1999.01.04 16:40 "Re: Opening to page "x" in a multi-page TIFF file?", by Mark Knibbs
You might want to convert the pages to pdf since Acrobat Reader supports opening on a specific page - even opening to a specific view (zoom level and such)
Also PDF supports most common data formats found inside tiff files (such as ccitt g4) so normally decompression is not needed to convert to pdf.
If for any reason you want to publish these on the web, Acrobat Reader is one of the few viewers available on most platforms.
IMO using PDF for scanned documents is a really bad idea, for several reasons.
The P in PDF supposedly stands for portable, but could be more accurate if it stood for proprietary. The main problem with using PDF as a file format for scanned documents is that users who do not use a platform for which Adobe provide Acrobat Reader are unable to view the document.
PDF certainly has its uses, but for scanned -- as opposed to structured -- documents, it is unnecessary overkill.
PDF is a very large, complex file format, meaning that PDF viewers are necessarily large and resource-hungry.
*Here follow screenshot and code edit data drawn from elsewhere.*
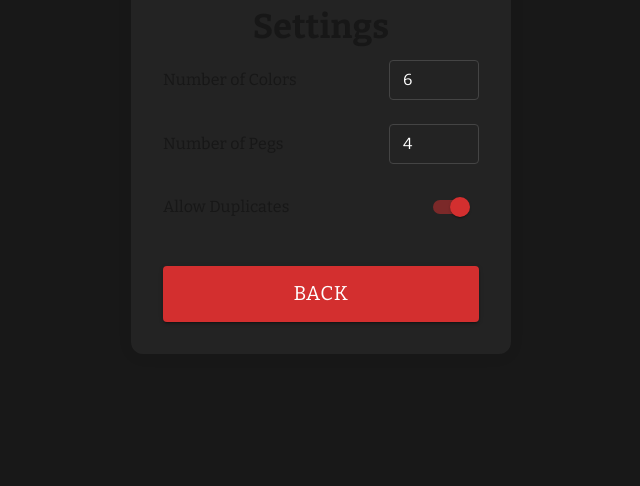
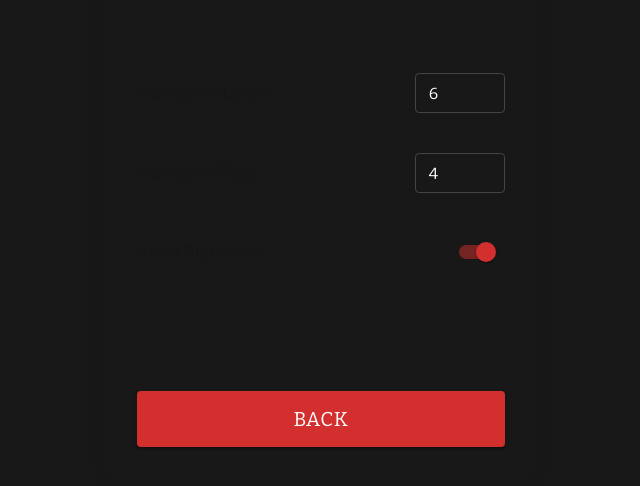
Before and after one commit to hookbot/mastermind, a Next.js app: page /settings in a window 1280 px wide. Shown: the part 236-722 px from the top of the page, without its empty margins (319-959 px from the left). Built offline with nearby package versions, Linux system fonts and the light colour scheme.

Commit message:
Add UI updates

```diff
--- a/src/app/globals.css
+++ b/src/app/globals.css
@@ -2,6 +2,8 @@
    --background: #ffffff;
    --foreground: #171717;
    --background-dark: #18181b;
+   --cta-red: #e53935;
+   --cta-red-hover: #b71c1c;
    font-family: var(--font-lora), serif;
 }
 
@@ -56,7 +58,7 @@ a {
 .MuiOutlinedInput-input {
    color: white !important;
    border-color: #444 !important;
-   background-color: #232323 !important;
+   /* background-color: #171717 !important; */
 }
 
 .MuiOutlinedInput-notchedOutline {
--- a/src/app/settings/page.tsx
+++ b/src/app/settings/page.tsx
@@ -24,18 +24,19 @@ export default function SettingsPage() {
          sx={{ background: "#181818" }}
       >
          <Paper
-            elevation={3}
+            // elevation={3}
             sx={{
                p: 4,
                borderRadius: 3,
                minWidth: 380,
+               background: "#181818",
                boxShadow: "0 2px 16px rgba(0,0,0,0.06)",
             }}
          >
-            <Typography variant="h4" fontWeight={700} align="center" gutterBottom>
+            <Typography variant="h1" fontWeight={700} align="center" gutterBottom>
                Settings
             </Typography>
-            <Stack spacing={3}>
+            <Stack spacing={5} my={10}>
                <Stack direction="row" justifyContent="space-between" alignItems="center">
                   <Typography>Number of Colors</Typography>
                   <TextField
```
Also changed, not shown: src/app/game/page.tsx (+5 -2 lines).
Freely-available third-party viewers like Ghostscript and xpdf can not cope with all PDF files. Only relatively modern computers can run PDF viewers at all.
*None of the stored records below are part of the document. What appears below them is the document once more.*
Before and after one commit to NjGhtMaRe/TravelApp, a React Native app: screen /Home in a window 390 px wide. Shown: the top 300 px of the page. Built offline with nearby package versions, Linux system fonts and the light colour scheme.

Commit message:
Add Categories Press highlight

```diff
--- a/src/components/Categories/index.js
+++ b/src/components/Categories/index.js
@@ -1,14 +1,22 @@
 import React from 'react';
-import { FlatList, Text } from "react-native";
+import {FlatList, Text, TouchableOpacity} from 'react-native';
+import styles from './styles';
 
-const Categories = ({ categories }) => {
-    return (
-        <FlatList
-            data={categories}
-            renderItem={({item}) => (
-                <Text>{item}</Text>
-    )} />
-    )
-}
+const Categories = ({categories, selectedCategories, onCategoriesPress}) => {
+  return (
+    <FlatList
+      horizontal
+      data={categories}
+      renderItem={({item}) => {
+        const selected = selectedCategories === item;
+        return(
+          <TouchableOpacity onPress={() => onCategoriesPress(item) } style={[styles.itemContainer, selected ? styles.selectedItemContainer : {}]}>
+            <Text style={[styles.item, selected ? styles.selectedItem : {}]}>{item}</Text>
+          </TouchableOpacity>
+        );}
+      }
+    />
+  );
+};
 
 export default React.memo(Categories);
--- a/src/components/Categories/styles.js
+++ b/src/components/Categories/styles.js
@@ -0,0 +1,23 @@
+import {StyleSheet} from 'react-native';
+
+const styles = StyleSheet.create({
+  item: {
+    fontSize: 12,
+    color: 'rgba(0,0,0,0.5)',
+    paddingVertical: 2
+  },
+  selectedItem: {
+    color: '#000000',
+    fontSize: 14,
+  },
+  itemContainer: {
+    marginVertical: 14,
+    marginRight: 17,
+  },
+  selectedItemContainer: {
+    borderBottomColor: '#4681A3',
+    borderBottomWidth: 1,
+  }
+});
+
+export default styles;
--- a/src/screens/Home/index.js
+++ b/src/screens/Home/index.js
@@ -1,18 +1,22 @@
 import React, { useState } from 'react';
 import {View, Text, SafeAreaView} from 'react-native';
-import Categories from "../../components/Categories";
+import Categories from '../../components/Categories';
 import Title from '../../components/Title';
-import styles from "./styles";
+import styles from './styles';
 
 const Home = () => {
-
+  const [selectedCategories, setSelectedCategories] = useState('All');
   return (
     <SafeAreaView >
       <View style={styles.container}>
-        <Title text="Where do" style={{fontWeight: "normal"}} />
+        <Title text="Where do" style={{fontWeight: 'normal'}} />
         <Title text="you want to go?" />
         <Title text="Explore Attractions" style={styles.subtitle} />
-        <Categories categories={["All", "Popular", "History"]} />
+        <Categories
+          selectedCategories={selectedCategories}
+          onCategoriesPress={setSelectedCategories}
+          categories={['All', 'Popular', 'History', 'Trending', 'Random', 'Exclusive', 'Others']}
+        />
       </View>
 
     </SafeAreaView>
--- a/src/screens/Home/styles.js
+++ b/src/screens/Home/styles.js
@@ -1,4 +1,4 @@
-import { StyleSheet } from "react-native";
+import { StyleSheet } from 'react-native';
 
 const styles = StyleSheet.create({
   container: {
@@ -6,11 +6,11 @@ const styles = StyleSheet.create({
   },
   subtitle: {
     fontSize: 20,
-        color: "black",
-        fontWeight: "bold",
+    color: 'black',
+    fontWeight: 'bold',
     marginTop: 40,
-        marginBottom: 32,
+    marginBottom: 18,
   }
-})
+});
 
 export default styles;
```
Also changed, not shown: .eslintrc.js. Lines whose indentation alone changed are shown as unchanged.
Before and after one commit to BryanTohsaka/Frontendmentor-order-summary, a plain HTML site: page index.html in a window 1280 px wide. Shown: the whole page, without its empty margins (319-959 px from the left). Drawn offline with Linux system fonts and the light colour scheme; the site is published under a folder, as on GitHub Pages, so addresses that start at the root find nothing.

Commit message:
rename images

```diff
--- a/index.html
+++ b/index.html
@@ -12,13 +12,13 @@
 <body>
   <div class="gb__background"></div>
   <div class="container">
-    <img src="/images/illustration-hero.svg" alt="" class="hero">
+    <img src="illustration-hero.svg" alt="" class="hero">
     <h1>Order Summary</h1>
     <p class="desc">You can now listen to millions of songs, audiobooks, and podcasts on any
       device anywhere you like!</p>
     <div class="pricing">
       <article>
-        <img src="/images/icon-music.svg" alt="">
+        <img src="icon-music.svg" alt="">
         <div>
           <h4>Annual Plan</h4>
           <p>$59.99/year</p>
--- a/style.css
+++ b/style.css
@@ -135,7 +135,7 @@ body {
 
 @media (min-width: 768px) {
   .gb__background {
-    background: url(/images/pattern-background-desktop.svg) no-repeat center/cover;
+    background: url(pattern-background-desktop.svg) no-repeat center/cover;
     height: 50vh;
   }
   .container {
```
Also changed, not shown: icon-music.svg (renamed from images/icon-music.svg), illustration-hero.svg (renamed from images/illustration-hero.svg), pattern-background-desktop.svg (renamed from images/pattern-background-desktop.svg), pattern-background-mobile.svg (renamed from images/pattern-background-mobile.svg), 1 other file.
Contrast this with bitmap image file formats; if a viewer supports GIF or TIFF G4 (say), then it *will* display images using that file format.
For example, there is no Acrobat Reader for the OS I use. Ghostscript (free PostScript/PDF interpreter) does exist for it. I recently downloaded a large scanned document in PDF format from a web page. Sadly Ghostscript chokes on this file, and so I cannot view it.
TIFF G4 is a standard format, and free viewers exist for almost all platforms -- if not, free source is available in the libtiff package to convert to other file formats. TIFF G4 is widely used in document imaging applications; for example the US Patent Office use this file format. Thus TIFF G4 files are easily integrated into document management systems such as the free NIH DocView software (which BTW you should check out if you want to manage a collection of TIFF scanned documents).
Moreover, using a "pure" image file format rather than PDF allows the user to use an image-processing or printing program, and their own choice of viewing software. Apparently some printers can accept TIFF files directly, so printing may just be a matter of copying the TIFF file to a printer.
Here are some examples of free TIFF image viewers. Let me know if you want URLs for any of these. Most or all of these support multi-page TIFF files. There are probably lots more viewers which I do not know of.
For Windows 3.x/95/98/NT (Acrobat Reader may not run on low-end machines):
- NIH DocView
- Infothek DocView (http://www.informatik.com/) -- this uses greyscales to antialias when viewing at less than 100% scale. Even at 25% on a 640x480 screen, text of US Patent documents is legible, with the full printed width visible at once.
- OptiView (http://www.optipat.com/)
- castiff (http://www.cas.org/)
For Windows 95/98/NT:
- Wang/Kodak's Imaging software comes with Windows 95/98/NT. You can use this to scan documents into TIFF G4 files, as well as to view TIFF G4 files.
For Macintosh (Acrobat Reader will not run on low-end machines):
- GraphicConverter can view, print and convert to other file formats
- castiff (http://www.cas.org/)
For UNIX/NetBSD etc. (Acrobat Reader probably not available):
- ImageMagick (http://www.wizards.dupont.com/cristy/ImageMagick.html)
- xv (http://www.trilon.com/xv/xv.html)
(both these programs use libtiff)
For Amiga (Acrobat Reader not available):
- SViewII can convert to IFF-ILBM, a common file format on the Amiga
- Studio Professional (commercial) can print.
There are several free TIFF browser plugins for Netscape and IE, so viewing TIFF images from within a web browser is no more difficult than installing the Acrobat Reader plugin. I did a web search for free TIFF plugins, and there are quite a few. Maybe it would be a good idea to include links to these on web pages containing TIFF files, for people with "mainstream" computers and browsers.
-- Mark Knibbs